Mr. Pruyn to Mr. Seward.
Sir: I have the honor to report to you that the ninety-third anniversary of our national independence was duly celebrated and respected in this capital.
The flags of the various foreign nations represented here were displayed from their respective legations; also that of Venezuela from the government mansion.
Mr. Villégas, the minister of foreign affairs in charge of the executive power, and also the secretary, Mr. Seijas, together with the diplomatic and consular corps, called on the legation, and the American citizens generally here also paid their respects.
Late on the afternoon of the 4th instant I received a communication from the minister of foreign affairs, informing me that the executive would receive on the 5th instant, that being the anniversary of Venezuelan independence. A translation of the communication above referred to will be found in inclosure No. 1.
On the morning of the 5th, in company with General David M. Talmage, United States commissioner, and one or two other American citizens of distinction, I called at the government mansion, where I found the whole cabinet, presided over by Mr. Villégas, the acting executive, receiving in the grand saloon. I paid my respects to the government in the following terms:
Mr. President: In felicitating the government and people of Venezuela, in the name of the government and people of the United States, on this great and joyous anniversary of Venezuelan independence, permit me to observe that this day, however [Page 951] precious to the people of this nation, and also to those of mine, has a far higher and more solemn import as being an anniversary, and one of most glorious, of the triumph of repulican principles.
The capacity of the masses for self-government has been proved by the terrible Ordeal of civil war in my own country, and also in yours, Mr. President. In both the result has been equally a triumph of liberal principles. And in the formation of this government, of which you, sir, are the distinguished head, the great doctrine of popular rights has been vindicated, and liberty and justice have been established here on a sure and enduring basis.
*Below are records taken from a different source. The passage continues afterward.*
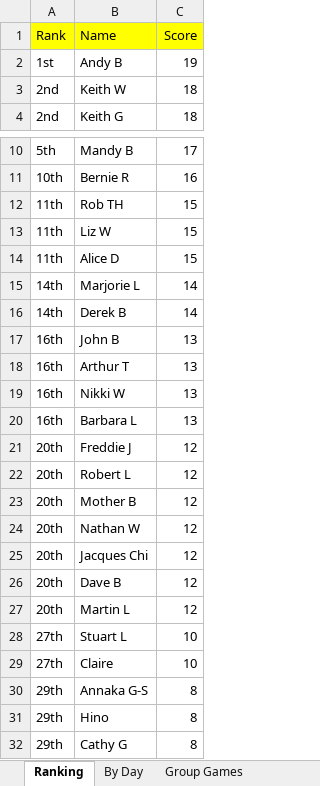
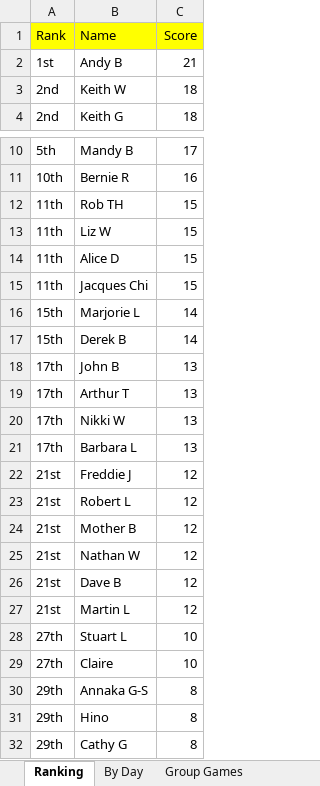
Before and after one commit to hairybloke68/FootieTake2, an Excel workbook: resources/Forms/Excel/Big Sheet.xlsx, sheet Ranking, drawn as a sheet; only a part is shown, gaps mark what is left out; values as stored, in another font and other column widths than the file's, no borders; charts and pictures not drawn; removed rows and columns are numbered as before the commit, all else as after; the diff names each change by its address in the sheet, - before the commit and + after, or states it on an @@ line.

```diff
--- a/resources/Forms/Excel/Big Sheet.xlsx (sheet Ranking)
+++ b/resources/Forms/Excel/Big Sheet.xlsx (sheet Ranking)
-C2 (Score): 19
+C2 (Score): 21
+row 15: 11th | Jacques Chi | 15
-A16:A17 (Rank): 14th
+A16:A17 (Rank): 15th
-A18:A21 (Rank): 16th
+A18:A21 (Rank): 17th
-A22:A25 (Rank): 20th
+A22:A25 (Rank): 21st
-row 25: 20th | Jacques Chi | 12
-A26:A27 (Rank): 20th
+A26:A27 (Rank): 21st
```
Also changed, not shown: sheet Jacques Chi, sheet Andy B, sheet By Day, sheet Nathan W, sheet Cathy G, sheet Hino, 26 more sheets, charts or pictures, 2 other files.
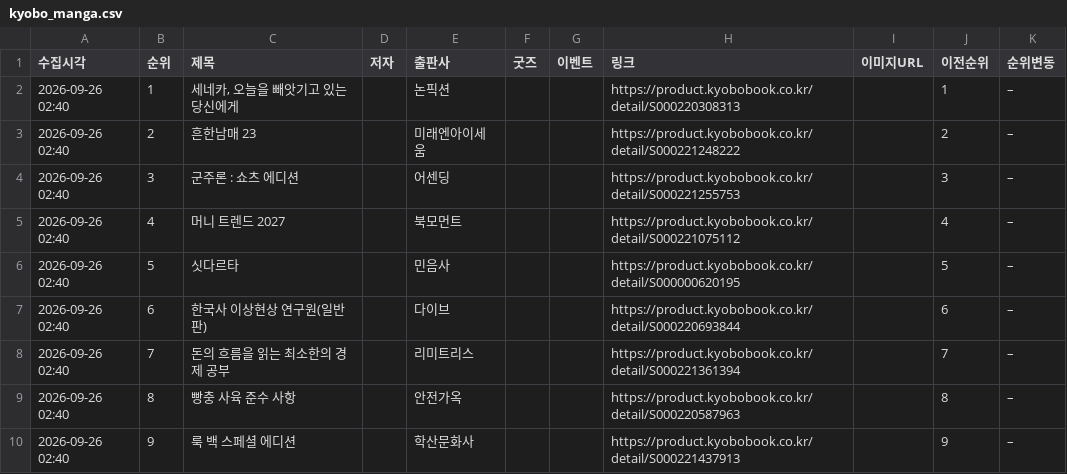
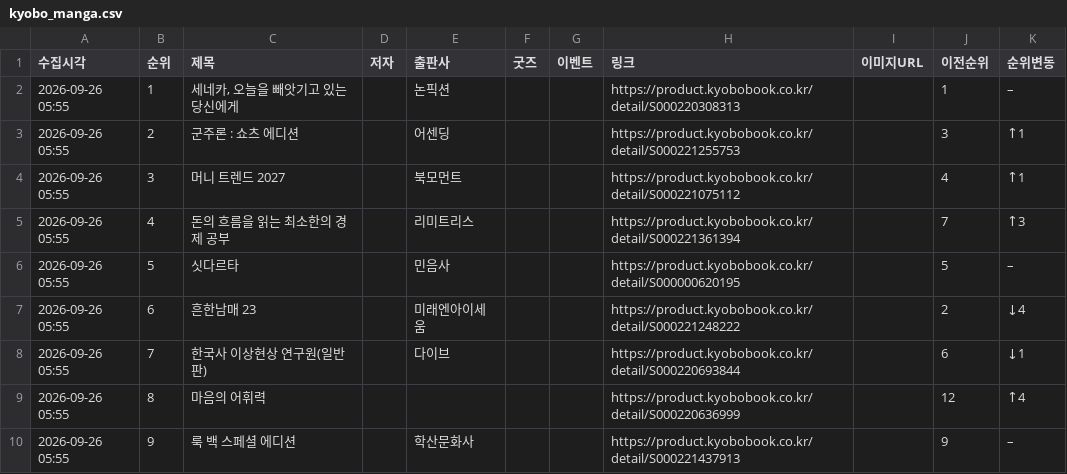
Before and after one commit to down-cyber/manga-bestseller, a CSV file: kyobo_manga.csv, drawn as a sheet; only a part is shown; the diff covers the shown part only.

```diff
--- a/kyobo_manga.csv
+++ b/kyobo_manga.csv
@@ -1,10 +1,10 @@
 수집시각,순위,제목,저자,출판사,굿즈,이벤트,링크,이미지URL,이전순위,순위변동
-2026-09-26 02:40,1,"세네카, 오늘을 빼앗기고 있는 당신에게",,논픽션,,,https://product.kyobobook.co.kr/detail/S000220308313,,1,–
-2026-09-26 02:40,2,흔한남매 23,,미래엔아이세움,,,https://product.kyobobook.co.kr/detail/S000221248222,,2,–
-2026-09-26 02:40,3,군주론 : 쇼츠 에디션,,어센딩,,,https://product.kyobobook.co.kr/detail/S000221255753,,3,–
-2026-09-26 02:40,4,머니 트렌드 2027,,북모먼트,,,https://product.kyobobook.co.kr/detail/S000221075112,,4,–
-2026-09-26 02:40,5,싯다르타,,민음사,,,https://product.kyobobook.co.kr/detail/S000000620195,,5,–
-2026-09-26 02:40,6,한국사 이상현상 연구원(일반판),,다이브,,,https://product.kyobobook.co.kr/detail/S000220693844,,6,–
-2026-09-26 02:40,7,돈의 흐름을 읽는 최소한의 경제 공부,,리미트리스,,,https://product.kyobobook.co.kr/detail/S000221361394,,7,–
-2026-09-26 02:40,8,빵충 사육 준수 사항,,안전가옥,,,https://product.kyobobook.co.kr/detail/S000220587963,,8,–
-2026-09-26 02:40,9,룩 백 스페셜 에디션,,학산문화사,,,https://product.kyobobook.co.kr/detail/S000221437913,,9,–
+2026-09-26 05:55,1,"세네카, 오늘을 빼앗기고 있는 당신에게",,논픽션,,,https://product.kyobobook.co.kr/detail/S000220308313,,1,–
+2026-09-26 05:55,2,군주론 : 쇼츠 에디션,,어센딩,,,https://product.kyobobook.co.kr/detail/S000221255753,,3,↑1
+2026-09-26 05:55,3,머니 트렌드 2027,,북모먼트,,,https://product.kyobobook.co.kr/detail/S000221075112,,4,↑1
+2026-09-26 05:55,4,돈의 흐름을 읽는 최소한의 경제 공부,,리미트리스,,,https://product.kyobobook.co.kr/detail/S000221361394,,7,↑3
+2026-09-26 05:55,5,싯다르타,,민음사,,,https://product.kyobobook.co.kr/detail/S000000620195,,5,–
+2026-09-26 05:55,6,흔한남매 23,,미래엔아이세움,,,https://product.kyobobook.co.kr/detail/S000221248222,,2,↓4
+2026-09-26 05:55,7,한국사 이상현상 연구원(일반판),,다이브,,,https://product.kyobobook.co.kr/detail/S000220693844,,6,↓1
+2026-09-26 05:55,8,마음의 어휘력,,,,,https://product.kyobobook.co.kr/detail/S000220636999,,12,↑4
+2026-09-26 05:55,9,룩 백 스페셜 에디션,,학산문화사,,,https://product.kyobobook.co.kr/detail/S000221437913,,9,–
```
Also changed, not shown: 1 removed row and 36 edited cells elsewhere in this file, yes24_manga.csv, 1 other file.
I need not tell you, Mr. President, that republican principles are slowly but surely, with irresistible force, spreading over the whole civilized world. The governments of Europe, while still preserving the name and appearance of monarchies, are rapidly becoming subservient to the will of the people, which they no longer dare resist. The great reforms in England, the consolidation of the German and Italian nations, and many other events, apparent to all, conclusively prove this.
Although republican doctrines may be found in the writings of extreme antiquity, yet, sir, before the advent of our Lord and Saviour, Jesus Christ, but little regard was paid by the powerful few to the rights and needs of the suffering masses of humanity.
The sublime example and teachings of our Lord have so purified and inspired the human heart that all men, worthy of the name of men, strive and pray that just and liberal governments may be everywhere established. “Give us,” said the immortal Lincoln, “a government of the people, for the people, and by the people, in which all shall have equal rights, without distinction of race or color.”
We, Mr. President, may soon pass away from this life, our nations and even our race may perish in the course of events; but, sir, the republican principles of equal rights and popular government, which we profess, will endure as long as human society shall exist, and the Christian religion prevail among men. Permit me, sir, to offer to you and your government the assurances of my most distinguished consideration.
Mr. Villégas replied briefly, in suitable and dignified terms, after which the interview terminated.
Later in the day the legation called on the surviving heroes who fought and bled for Venezuelan independence, Generals Monagas, Soublete, and Blanco, and also on the family of General Paez. This compliment was highly appreciated by them, and handsomely acknowledged by the public press.
I am, sir, very respectfully, your obedient servant,
Hon. William H. Seward, Secretary of State, Washington, D. C.